Check every line below for the word "item" and copy each one that has it.

(Stored entries)
►

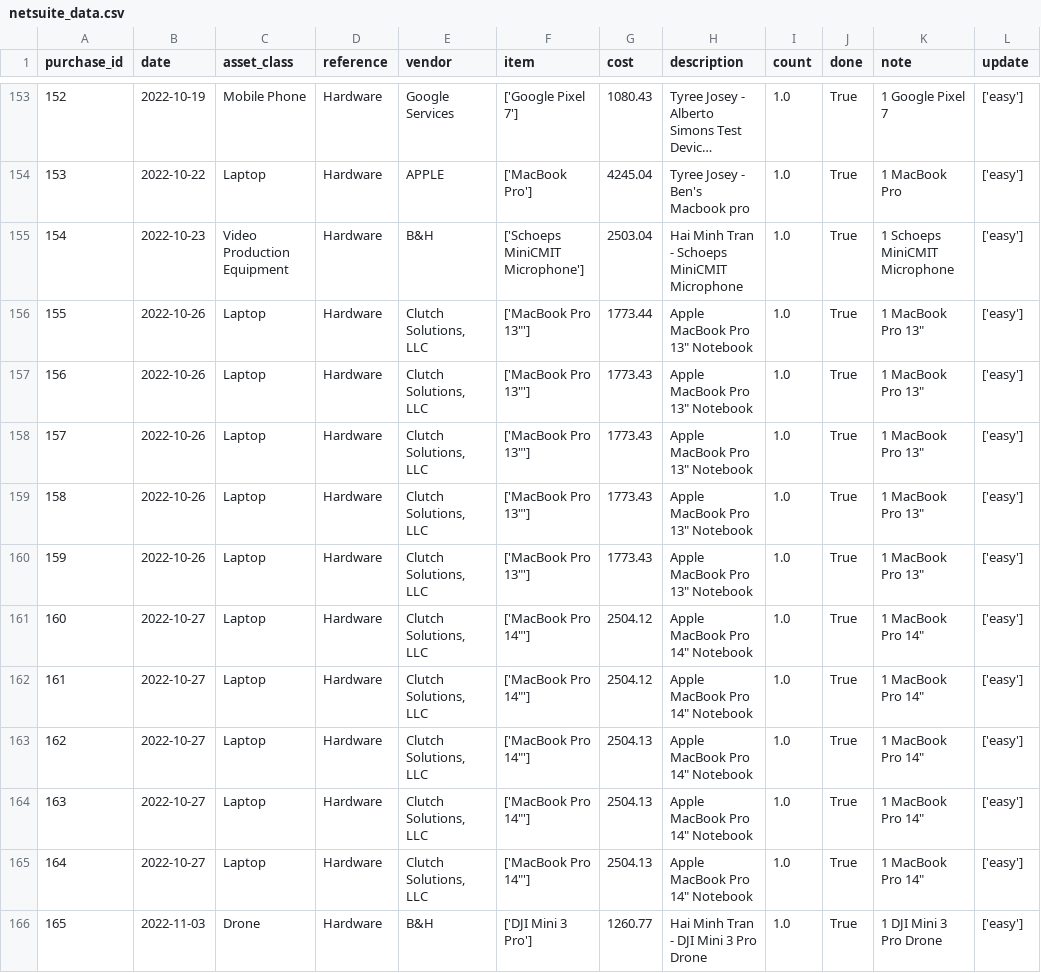
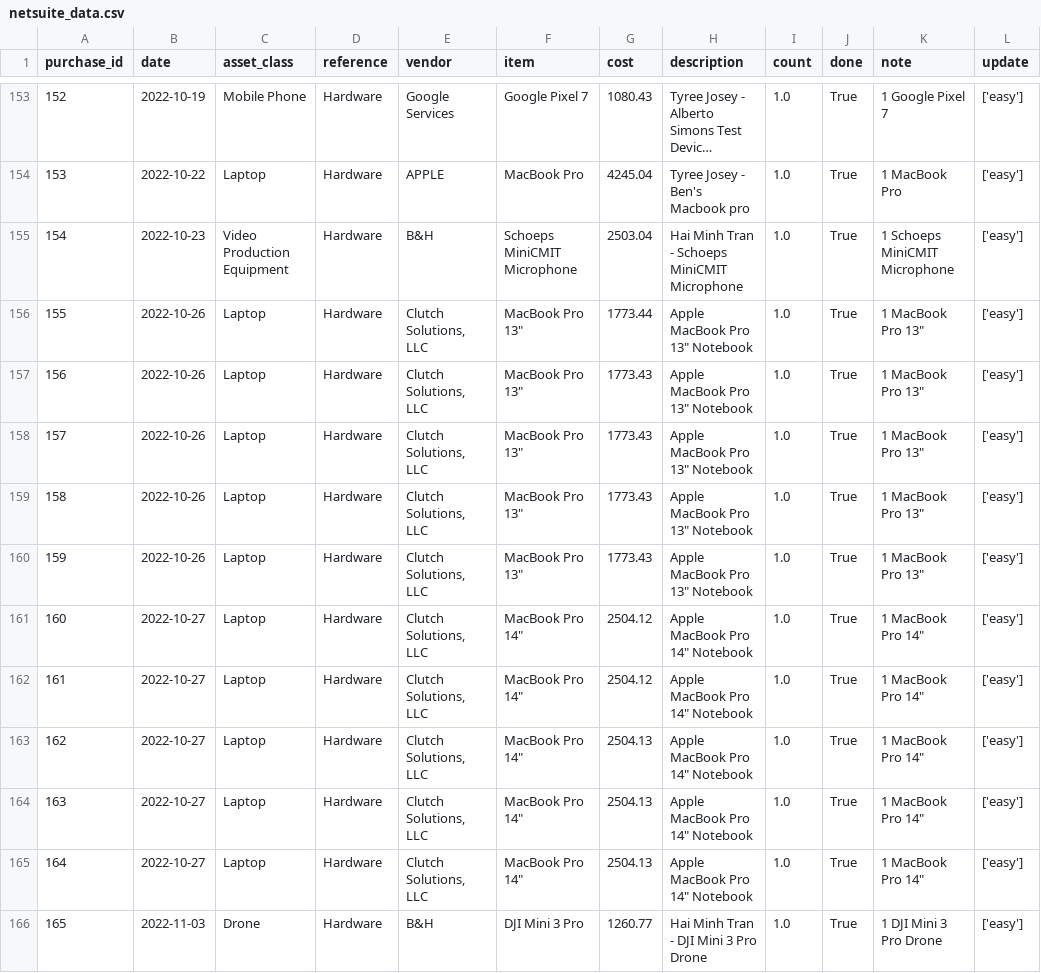
Before and after one commit to ahmetybesiroglu/ppe, a CSV file: data/netsuite_data.csv, drawn as a sheet; only a part is shown, gaps mark what is left out; long unchanged cells end in …; the diff covers the shown part only; the diff names each change by its address in the sheet, - before the commit and + after, or states it on an @@ line.

```diff
--- a/data/netsuite_data.csv
+++ b/data/netsuite_data.csv
-F153 (item): ['Google Pixel 7']
+F153 (item): Google Pixel 7
-F154 (item): ['MacBook Pro']
+F154 (item): MacBook Pro
-F155 (item): ['Schoeps MiniCMIT Microphone']
+F155 (item): Schoeps MiniCMIT Microphone
-F156:F160 (item): ['MacBook Pro 13"']
+F156:F160 (item): MacBook Pro 13"
-F161:F165 (item): ['MacBook Pro 14"']
+F161:F165 (item): MacBook Pro 14"
-F166 (item): ['DJI Mini 3 Pro']
+F166 (item): DJI Mini 3 Pro
```
Also changed, not shown: 163 edited cells elsewhere in this file, data/assets_data.csv, data/assets_data_associates.csv, 16 other files.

◄

→ **ANSWER FOR THIS EXERCISE**:
-F153 (item): ['Google Pixel 7']
+F153 (item): Google Pixel 7
-F154 (item): ['MacBook Pro']
+F154 (item): MacBook Pro
-F155 (item): ['Schoeps MiniCMIT Microphone']
+F155 (item): Schoeps MiniCMIT Microphone
-F156:F160 (item): ['MacBook Pro 13"']
+F156:F160 (item): MacBook Pro 13"
-F161:F165 (item): ['MacBook Pro 14"']
+F161:F165 (item): MacBook Pro 14"
-F166 (item): ['DJI Mini 3 Pro']
+F166 (item): DJI Mini 3 Pro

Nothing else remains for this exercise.